# [Work to be completed]
Search the listing below for "developer". Copy each matching line.

# [Exercise inputs]
== == ==

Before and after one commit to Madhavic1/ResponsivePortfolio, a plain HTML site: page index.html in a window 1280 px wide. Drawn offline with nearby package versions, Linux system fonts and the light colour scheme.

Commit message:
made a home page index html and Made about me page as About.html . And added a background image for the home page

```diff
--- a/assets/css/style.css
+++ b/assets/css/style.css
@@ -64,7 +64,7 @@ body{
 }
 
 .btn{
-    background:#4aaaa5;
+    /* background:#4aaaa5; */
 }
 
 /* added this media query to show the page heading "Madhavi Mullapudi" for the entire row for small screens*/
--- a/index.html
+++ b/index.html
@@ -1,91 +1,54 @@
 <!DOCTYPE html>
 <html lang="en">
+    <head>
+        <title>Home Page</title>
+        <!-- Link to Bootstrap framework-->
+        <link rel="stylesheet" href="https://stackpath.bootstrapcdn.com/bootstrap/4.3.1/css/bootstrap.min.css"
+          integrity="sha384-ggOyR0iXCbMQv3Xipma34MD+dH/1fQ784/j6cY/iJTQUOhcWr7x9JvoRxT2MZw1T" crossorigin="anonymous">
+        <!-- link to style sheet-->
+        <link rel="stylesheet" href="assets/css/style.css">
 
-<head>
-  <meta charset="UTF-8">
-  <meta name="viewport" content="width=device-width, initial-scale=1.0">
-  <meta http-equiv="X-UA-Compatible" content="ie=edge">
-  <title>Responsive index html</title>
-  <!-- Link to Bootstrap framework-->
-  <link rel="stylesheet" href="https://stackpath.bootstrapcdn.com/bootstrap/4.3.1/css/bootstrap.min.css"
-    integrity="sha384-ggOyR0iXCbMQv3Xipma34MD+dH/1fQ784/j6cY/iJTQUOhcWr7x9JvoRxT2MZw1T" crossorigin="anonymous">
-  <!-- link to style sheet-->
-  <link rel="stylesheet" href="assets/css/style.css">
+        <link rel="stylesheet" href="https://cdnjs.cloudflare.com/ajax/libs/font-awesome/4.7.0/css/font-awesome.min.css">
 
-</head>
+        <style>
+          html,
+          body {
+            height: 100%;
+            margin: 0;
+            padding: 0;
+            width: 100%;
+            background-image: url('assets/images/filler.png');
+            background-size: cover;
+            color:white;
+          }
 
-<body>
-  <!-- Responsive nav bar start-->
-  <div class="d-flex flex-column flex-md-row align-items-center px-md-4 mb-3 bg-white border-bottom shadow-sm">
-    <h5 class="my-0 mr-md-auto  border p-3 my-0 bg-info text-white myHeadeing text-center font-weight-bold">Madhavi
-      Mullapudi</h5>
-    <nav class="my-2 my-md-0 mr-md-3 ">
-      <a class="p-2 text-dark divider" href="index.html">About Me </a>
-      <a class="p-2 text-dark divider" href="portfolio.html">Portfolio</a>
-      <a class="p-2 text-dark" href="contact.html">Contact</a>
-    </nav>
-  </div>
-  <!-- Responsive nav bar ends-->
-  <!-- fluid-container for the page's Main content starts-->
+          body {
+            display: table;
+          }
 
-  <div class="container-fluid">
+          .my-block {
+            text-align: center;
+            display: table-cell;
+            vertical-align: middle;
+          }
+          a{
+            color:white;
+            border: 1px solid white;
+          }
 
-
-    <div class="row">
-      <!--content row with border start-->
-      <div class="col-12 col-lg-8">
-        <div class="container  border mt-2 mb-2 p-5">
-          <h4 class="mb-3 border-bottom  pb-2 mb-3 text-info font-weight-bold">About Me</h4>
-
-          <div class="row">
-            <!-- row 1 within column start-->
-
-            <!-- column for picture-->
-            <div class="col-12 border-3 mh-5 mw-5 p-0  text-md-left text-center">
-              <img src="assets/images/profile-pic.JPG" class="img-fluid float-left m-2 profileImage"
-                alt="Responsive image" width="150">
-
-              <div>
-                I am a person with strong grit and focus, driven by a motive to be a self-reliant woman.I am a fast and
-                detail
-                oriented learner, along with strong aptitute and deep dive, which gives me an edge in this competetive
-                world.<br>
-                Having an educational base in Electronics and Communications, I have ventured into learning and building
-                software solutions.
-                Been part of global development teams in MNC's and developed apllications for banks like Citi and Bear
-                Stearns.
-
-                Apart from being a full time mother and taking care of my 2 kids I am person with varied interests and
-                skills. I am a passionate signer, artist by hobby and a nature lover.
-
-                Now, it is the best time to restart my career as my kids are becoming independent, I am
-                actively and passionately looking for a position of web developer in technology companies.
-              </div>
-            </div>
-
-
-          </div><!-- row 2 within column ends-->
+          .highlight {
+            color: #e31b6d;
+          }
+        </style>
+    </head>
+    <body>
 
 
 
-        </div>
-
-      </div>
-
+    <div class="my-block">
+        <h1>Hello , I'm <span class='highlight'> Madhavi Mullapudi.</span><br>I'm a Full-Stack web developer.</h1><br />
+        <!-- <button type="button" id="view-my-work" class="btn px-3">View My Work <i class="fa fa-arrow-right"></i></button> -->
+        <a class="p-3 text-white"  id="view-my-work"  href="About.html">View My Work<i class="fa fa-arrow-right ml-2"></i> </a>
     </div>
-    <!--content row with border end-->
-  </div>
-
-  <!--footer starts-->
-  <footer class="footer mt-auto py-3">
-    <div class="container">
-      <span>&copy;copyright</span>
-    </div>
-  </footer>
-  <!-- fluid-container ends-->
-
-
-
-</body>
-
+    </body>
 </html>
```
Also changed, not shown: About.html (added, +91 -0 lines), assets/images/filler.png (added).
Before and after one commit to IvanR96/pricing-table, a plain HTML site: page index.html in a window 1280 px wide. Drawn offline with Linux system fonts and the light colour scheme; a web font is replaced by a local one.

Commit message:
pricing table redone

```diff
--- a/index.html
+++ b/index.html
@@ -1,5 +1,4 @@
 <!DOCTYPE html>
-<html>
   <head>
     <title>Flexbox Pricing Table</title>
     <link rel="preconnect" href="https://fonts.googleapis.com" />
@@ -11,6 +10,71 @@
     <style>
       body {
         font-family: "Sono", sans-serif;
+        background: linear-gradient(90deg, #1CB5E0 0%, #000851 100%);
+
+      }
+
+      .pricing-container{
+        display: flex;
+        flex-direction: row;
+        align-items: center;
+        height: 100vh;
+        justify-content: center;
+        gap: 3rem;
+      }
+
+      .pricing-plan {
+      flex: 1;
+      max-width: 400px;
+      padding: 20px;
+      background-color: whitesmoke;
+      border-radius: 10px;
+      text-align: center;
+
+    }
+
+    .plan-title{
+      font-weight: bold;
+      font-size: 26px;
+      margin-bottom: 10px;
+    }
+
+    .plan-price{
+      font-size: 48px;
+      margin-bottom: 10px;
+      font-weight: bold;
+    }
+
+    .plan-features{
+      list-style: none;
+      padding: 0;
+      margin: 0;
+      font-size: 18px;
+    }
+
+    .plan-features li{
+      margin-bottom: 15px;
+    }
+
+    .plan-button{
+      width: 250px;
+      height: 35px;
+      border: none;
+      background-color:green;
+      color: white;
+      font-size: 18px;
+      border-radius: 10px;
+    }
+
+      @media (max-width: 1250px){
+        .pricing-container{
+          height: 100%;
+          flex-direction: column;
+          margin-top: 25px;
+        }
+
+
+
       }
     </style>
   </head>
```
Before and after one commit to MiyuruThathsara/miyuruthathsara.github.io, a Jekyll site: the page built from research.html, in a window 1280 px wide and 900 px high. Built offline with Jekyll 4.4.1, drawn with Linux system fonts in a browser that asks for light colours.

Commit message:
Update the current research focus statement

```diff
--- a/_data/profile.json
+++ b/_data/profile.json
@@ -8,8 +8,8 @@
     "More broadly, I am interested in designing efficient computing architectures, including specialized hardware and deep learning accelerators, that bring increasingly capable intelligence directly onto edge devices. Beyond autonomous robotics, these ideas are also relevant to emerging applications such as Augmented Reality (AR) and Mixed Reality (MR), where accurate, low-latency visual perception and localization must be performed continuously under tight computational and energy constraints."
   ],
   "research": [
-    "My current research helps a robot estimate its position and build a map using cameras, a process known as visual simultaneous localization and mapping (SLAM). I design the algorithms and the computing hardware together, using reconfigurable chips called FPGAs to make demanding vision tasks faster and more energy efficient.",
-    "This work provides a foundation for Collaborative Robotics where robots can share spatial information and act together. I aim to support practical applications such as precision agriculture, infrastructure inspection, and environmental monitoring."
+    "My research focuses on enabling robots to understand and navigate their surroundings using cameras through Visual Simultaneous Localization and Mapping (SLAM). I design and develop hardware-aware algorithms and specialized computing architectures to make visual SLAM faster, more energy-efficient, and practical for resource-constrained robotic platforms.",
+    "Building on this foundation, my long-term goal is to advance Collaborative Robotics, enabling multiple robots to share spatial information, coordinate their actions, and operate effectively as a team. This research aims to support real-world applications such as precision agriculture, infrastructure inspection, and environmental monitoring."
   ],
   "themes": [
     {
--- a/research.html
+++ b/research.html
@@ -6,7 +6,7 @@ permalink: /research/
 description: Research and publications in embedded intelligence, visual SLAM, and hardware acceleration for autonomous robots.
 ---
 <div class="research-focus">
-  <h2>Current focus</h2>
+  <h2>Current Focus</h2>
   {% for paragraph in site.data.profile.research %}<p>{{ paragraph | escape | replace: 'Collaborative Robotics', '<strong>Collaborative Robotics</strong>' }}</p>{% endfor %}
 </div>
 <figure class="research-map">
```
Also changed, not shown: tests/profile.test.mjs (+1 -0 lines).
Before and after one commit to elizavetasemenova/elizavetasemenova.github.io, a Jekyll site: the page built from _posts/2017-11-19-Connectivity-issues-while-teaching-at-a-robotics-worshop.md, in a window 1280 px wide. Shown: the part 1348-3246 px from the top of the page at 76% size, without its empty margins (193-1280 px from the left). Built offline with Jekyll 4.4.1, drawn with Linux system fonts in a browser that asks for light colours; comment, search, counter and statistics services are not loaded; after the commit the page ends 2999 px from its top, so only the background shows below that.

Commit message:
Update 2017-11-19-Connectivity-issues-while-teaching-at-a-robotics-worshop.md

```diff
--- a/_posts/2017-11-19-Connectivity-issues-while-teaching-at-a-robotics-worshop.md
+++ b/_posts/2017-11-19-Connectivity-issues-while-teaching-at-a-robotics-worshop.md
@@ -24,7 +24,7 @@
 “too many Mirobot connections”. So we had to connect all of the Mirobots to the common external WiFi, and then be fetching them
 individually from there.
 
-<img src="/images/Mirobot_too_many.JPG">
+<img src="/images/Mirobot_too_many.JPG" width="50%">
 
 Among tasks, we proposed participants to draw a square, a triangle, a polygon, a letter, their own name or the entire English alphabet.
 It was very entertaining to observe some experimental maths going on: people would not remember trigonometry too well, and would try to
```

== == ==

# [Problem solution]
-                actively and passionately looking for a position of web developer in technology companies.
+        <h1>Hello , I'm <span class='highlight'> Madhavi Mullapudi.</span><br>I'm a Full-Stack web developer.</h1><br />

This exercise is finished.